Earlier this year, Chemtura sued the state over the upholstery standards revision. “We probably didn’t respond as strongly as we should have to the negative media coverage in 2012,” which suggested that bromine in upholstery affects human health, Rogerson says. “By not saying enough and putting the facts out there, we probably were implicitly saying maybe they had something to the story.”
With the lawsuit, “we said we are going to make our position known.” The suit may or may not succeed, but “it will at least bring to people’s attention that the standards were weakened” and that the state didn’t follow proper procedures in making the changes.
Upholstery aside, Rogerson expects a revival in flame retardants for electronics and a pickup in other uses, including a new application in which bromine helps remove mercury from flue gas emitted by coal-fired power plants. As profits rise in bromine and Chemtura’s other remaining businesses, he says, the firm will survive in one form or another.
“We have an attractive portfolio of businesses now,” Rogerson says.
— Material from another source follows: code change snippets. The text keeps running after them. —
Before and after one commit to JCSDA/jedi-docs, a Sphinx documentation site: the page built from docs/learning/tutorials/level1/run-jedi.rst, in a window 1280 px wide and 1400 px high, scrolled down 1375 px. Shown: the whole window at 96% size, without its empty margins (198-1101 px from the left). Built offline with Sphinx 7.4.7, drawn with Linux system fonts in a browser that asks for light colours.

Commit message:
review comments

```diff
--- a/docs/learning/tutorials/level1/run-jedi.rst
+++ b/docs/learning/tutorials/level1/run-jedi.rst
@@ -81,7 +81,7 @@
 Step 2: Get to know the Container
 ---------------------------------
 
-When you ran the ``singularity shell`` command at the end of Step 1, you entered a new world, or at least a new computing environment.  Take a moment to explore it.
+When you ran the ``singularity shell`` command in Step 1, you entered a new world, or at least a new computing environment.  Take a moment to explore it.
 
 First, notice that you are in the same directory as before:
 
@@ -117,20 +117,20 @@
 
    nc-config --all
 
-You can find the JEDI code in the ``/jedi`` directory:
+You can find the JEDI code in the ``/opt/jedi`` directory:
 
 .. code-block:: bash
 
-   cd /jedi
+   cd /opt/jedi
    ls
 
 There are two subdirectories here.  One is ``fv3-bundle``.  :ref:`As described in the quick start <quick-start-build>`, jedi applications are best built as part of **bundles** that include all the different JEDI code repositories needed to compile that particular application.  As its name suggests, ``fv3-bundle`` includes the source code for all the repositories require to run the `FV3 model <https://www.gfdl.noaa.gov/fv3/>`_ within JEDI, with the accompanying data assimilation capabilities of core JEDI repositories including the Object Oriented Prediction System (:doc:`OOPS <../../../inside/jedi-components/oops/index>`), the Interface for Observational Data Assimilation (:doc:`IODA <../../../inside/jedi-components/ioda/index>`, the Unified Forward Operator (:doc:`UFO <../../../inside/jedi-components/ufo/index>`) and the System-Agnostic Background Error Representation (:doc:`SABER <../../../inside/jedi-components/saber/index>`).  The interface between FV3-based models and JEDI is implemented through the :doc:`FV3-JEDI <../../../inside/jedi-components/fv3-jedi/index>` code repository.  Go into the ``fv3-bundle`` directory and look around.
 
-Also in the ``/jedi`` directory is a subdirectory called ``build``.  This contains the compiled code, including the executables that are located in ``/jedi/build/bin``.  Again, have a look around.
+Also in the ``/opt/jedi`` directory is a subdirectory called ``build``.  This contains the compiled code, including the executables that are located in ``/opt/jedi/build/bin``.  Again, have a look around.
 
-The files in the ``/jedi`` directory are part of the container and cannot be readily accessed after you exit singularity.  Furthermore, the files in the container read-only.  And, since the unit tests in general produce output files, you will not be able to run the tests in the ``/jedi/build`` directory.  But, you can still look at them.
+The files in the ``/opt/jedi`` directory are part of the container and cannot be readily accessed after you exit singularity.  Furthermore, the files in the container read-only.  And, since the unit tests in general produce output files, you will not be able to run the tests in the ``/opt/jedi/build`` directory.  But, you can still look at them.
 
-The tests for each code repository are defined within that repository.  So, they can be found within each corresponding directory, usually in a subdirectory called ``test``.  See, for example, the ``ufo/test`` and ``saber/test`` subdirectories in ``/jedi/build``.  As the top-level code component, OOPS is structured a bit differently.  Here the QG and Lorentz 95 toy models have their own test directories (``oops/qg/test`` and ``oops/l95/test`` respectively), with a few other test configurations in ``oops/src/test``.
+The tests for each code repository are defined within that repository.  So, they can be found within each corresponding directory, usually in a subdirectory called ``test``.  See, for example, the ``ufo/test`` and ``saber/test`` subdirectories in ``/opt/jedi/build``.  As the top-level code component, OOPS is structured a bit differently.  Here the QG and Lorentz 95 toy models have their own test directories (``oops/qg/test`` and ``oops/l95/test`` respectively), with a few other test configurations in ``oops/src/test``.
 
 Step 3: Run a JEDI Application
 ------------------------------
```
Over the next three years he expects to prove how profitable they can be. “Down the road, it is likely we’ll be part of something bigger,” he says. Ever the pragmatist, Rogerson doesn’t discount the possibility that Chemtura will disappear in the process: “It could be Chemtura or some other name on top. Our objective is to continue creating value for our shareholders, plain and simple.”